Venezuela's opposition is refusing to participate, saying the vote set for July is a sham, with biased rules to ensure the body is filled with Maduro supporters. "The problem is that there are only $3 billion of these bonds - so either at least one of the stories is incorrect, or the Venezuela Central Bank recalled the Fintech repo early, or Venezuela and PDVSA made more than $3 billion of this bond".

The opposition-controlled Congress also voted on Tuesday to ask its USA counterpart to investigate the deal.

The Mexican foreign minister said "the situation in Venezuela is extremely serious" and explained that he would expect the "international community to show interest". For another, its decision to buy the bonds at fire-sale prices was an expression of faith in the Venezuelan people.

After making a bond purchase from the Venezuelan government, Wall Street investment bank Goldman Sachs has been accused of backing Venezuela's "dictatorial regime".
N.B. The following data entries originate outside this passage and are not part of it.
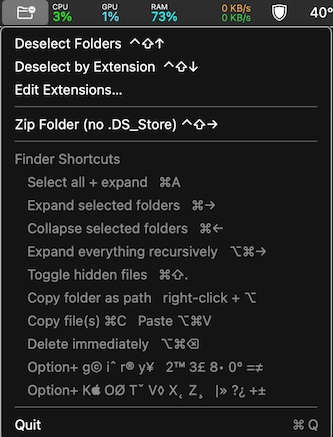
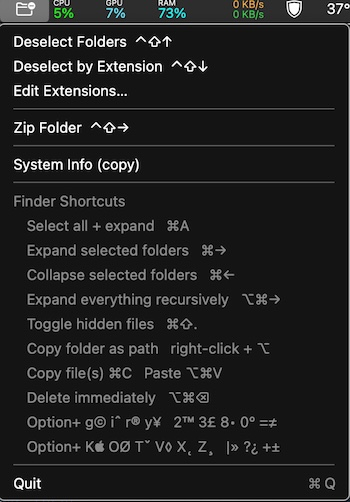
system info

Changed region(s): [[0.0, 0.0, 1.0, 1.0], [0.6907, 0.5652, 0.8108, 0.6247], [0.6907, 0.8032, 0.7207, 0.833]]

diff --git a/main.swift b/main.swift
@@ -32,6 +32,7 @@ class AppDelegate: NSObject, NSApplicationDelegate {
         }
     }
 
+
     func setupStatusItem() {
         statusItem = NSStatusBar.system.statusItem(withLength: NSStatusItem.squareLength)
         if let button = statusItem.button {
@@ -44,7 +45,9 @@ class AppDelegate: NSObject, NSApplicationDelegate {
         menu.addItem(NSMenuItem(title: "Deselect by Extension  ⌃⇧↓", action: #selector(runDeselectExtensions), keyEquivalent: ""))
         menu.addItem(NSMenuItem(title: "Edit Extensions…", action: #selector(editExtensions), keyEquivalent: ""))
         menu.addItem(NSMenuItem.separator())
-        menu.addItem(NSMenuItem(title: "Zip Folder (no .DS_Store) ⌃⇧→", action: #selector(runZipFolder), keyEquivalent: ""))
+        menu.addItem(NSMenuItem(title: "Zip Folder  ⌃⇧→", action: #selector(runZipFolder), keyEquivalent: ""))
+        menu.addItem(NSMenuItem.separator())
+        menu.addItem(NSMenuItem(title: "System Info (copy)", action: #selector(copySystemProfilerScript), keyEquivalent: ""))
         menu.addItem(NSMenuItem.separator())
 
         let referenceTitle = NSMenuItem(title: "Finder Shortcuts", action: nil, keyEquivalent: "")
@@ -74,6 +77,7 @@ class AppDelegate: NSObject, NSApplicationDelegate {
         menu.addItem(NSMenuItem.separator())
         menu.addItem(NSMenuItem(title: "Quit", action: #selector(quit), keyEquivalent: "q"))
 
+
         menu.items.forEach { if $0.action != nil { $0.target = self } }
         statusItem.menu = menu
     }
@@ -81,6 +85,7 @@ class AppDelegate: NSObject, NSApplicationDelegate {
     @objc func quit() {
         NSApp.terminate(nil)
     }
+
 
     func registerHotKeys() {
         var eventType = EventTypeSpec(eventClass: OSType(kEventClassKeyboard), eventKind: OSType(kEventHotKeyPressed))
@@ -108,6 +113,7 @@ class AppDelegate: NSObject, NSApplicationDelegate {
         RegisterEventHotKey(UInt32(kVK_RightArrow), UInt32(controlKey | shiftKey), hotKeyIDZip, GetApplicationEventTarget(), 0, &hotKeyRefZip)
     }
 
+
     @objc func runDeselectFolders() {
         deselectFolders()
     }
@@ -119,6 +125,85 @@ class AppDelegate: NSObject, NSApplicationDelegate {
     @objc func runZipFolder() {
         zipSelectedFolder()
     }
+
+    @objc func copySystemProfilerScript() {
+        let script = """
+        tmpfile="/tmp/sysinfo.$(date +%Y%m%d_%H%M%S)_$$.txt"
+
+        echo "========= Date =========" >> "$tmpfile"
+        echo >> "$tmpfile"
+        date >> "$tmpfile"
+        echo >> "$tmpfile"
+
+        echo "========= CPU =========" >> "$tmpfile"
+        echo >> "$tmpfile"
+        sysctl -n machdep.cpu.brand_string >> "$tmpfile"
+        echo >> "$tmpfile"
+
+        for section in SPSoftwareDataType SPStorageDataType SPDisplaysDataType SPAudioDataType SPBluetoothDataType SPUSBDataType SPThunderboltDataType SPPowerDataType SPNetworkDataType; do
+          echo "========= $section =========" >> "$tmpfile"
+          echo >> "$tmpfile"
+          system_profiler "$section" >> "$tmpfile"
+          echo >> "$tmpfile"
+        done
+
+        echo "========= Network Hardware Ports =========" >> "$tmpfile"
+        echo >> "$tmpfile"
+        networksetup -listallhardwareports >> "$tmpfile"
+        echo >> "$tmpfile"
+
+        echo "========= Wi-Fi Info =========" >> "$tmpfile"
+        echo >> "$tmpfile"
+        networksetup -getinfo Wi-Fi >> "$tmpfile"
+        echo >> "$tmpfile"
+
+        echo "========= Wi-Fi DNS Servers =========" >> "$tmpfile"
+        echo >> "$tmpfile"
+        networksetup -getdnsservers Wi-Fi >> "$tmpfile"
+        echo >> "$tmpfile"
+
+        echo "========= Memory (vm_stat) =========" >> "$tmpfile"
+        echo >> "$tmpfile"
+        vm_stat >> "$tmpfile"
+        echo >> "$tmpfile"
+
+        echo "========= Disk Layout (diskutil list) =========" >> "$tmpfile"
+        echo >> "$tmpfile"
+        diskutil list >> "$tmpfile"
+        echo >> "$tmpfile"
+
+        echo "========= Home Folder Sizes =========" >> "$tmpfile"
+        echo >> "$tmpfile"
+        du -sh ~/Desktop ~/Music ~/Documents ~/Downloads ~/Pictures ~/Movies 2>/dev/null | sort -rh >> "$tmpfile"
+        echo >> "$tmpfile"
+
+        echo "========= Brew Installed Apps (30MB+) =========" >> "$tmpfile"
+        echo >> "$tmpfile"
+        brew_cellar=$(brew --cellar)
+        du -sk "$brew_cellar"/*/* 2>/dev/null | awk -v min=30720 '$1 >= min' | sort -rn | awk -F'/' '{
+          split($0, a, "\\t")
+          size_kb = a[1]
+          path = $0
+          sub(/^[0-9]+\\t/, "", path)
+          n = split(path, parts, "/")
+          name = parts[n-1] " " parts[n]
+          if (size_kb >= 1048576) {
+            printf "%-20s %.1fG\\n", name, size_kb/1048576
+          } else {
+            printf "%-20s %dM\\n", name, size_kb/1024
+          }
+        }' >> "$tmpfile"
+        echo >> "$tmpfile"
+
+        open -a TextEdit "$tmpfile"
+        """
+        let pasteboard = NSPasteboard.general
+        pasteboard.clearContents()
+        pasteboard.setString(script, forType: .string)
+
+        showInfoAlert(title: "Copied", message: "System info script copied — paste into Terminal and press Enter. Report opens automatically in TextEdit.")
+    }
+
 
     @objc func editExtensions() {
         let alert = NSAlert()
@@ -135,6 +220,7 @@ class AppDelegate: NSObject, NSApplicationDelegate {
         }
     }
 
+
     func getSavedExtensions() -> [String] {
         let raw = defaults.string(forKey: extensionsKey) ?? "jpg, pdf"
         return raw
@@ -147,6 +233,7 @@ class AppDelegate: NSObject, NSApplicationDelegate {
         defaults.set(text, forKey: extensionsKey)
     }
 }
+
 
 func deselectFolders() {
     guard AXIsProcessTrusted() else {
@@ -181,6 +268,7 @@ func deselectFolders() {
         }
     }
 }
+
 
 func deselectByExtension(_ extensions: [String]) {
     guard AXIsProcessTrusted() else {
@@ -217,6 +305,7 @@ func deselectByExtension(_ extensions: [String]) {
         }
     }
 }
+
 
 func zipSelectedFolder() {
     guard let folderPaths = getSelectedFolderPaths() else {
@@ -263,6 +352,7 @@ func zipSelectedFolder() {
         showErrorAlert(title: "Zip Failed", message: error.localizedDescription)
     }
 }
+
 
 func getSelectedFolderPaths() -> [String]? {
     let script = """

diff --git a/README.md b/README.md
@@ -14,6 +14,9 @@ your selection.
 
 Edit the extension list from the menu bar icon → "Edit Extensions…"
 
+scripts to copy to clipboard to paste into Terminal
+System Info (copy) = report opens in TextEdit
+
 ![](images/menu.jpg)
 
 ![](images/example.jpg)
A small group of protesters gathered outside Goldman's Manhattan headquarters on Tuesday holding signs referring to Venezuelan President Nicolás Maduro that said "Goldman Sachs Supports Maduro's Dictatorship".

Many of those foreign leaders, for their part, plan to meet Wednesday to discuss a possible way forward in negotiating with Maduro's government.

Members of the opposition party have threatened not to honor the bonds or do business with Goldman Sachs if they do come into power.

With worldwide pressure mounting on Maduro, foreign ministers from the 34-nation OAS bloc met in Washington to debate the situation in Venezuela.

He said he meant to recommend to "any future democratic government of Venezuela not to recognise or pay on these bonds".

The grave situation in the oil-rich nation was described by The New York Times which wrote May 30 that "Venezuela needs worldwide Intervention - now".

Latin American leaders and global organizations have lambasted Maduro for abandoning the country's democracy. Borges, the opposition leader, is supposed to be the guy who will one day justify Goldman's multibillion-dollar bet on the future of Venezuela.

"It may get them through the day", a senior USA official said Tuesday, "but the longer-term consequences seem to be quite damaging for the institutions as well as for the society".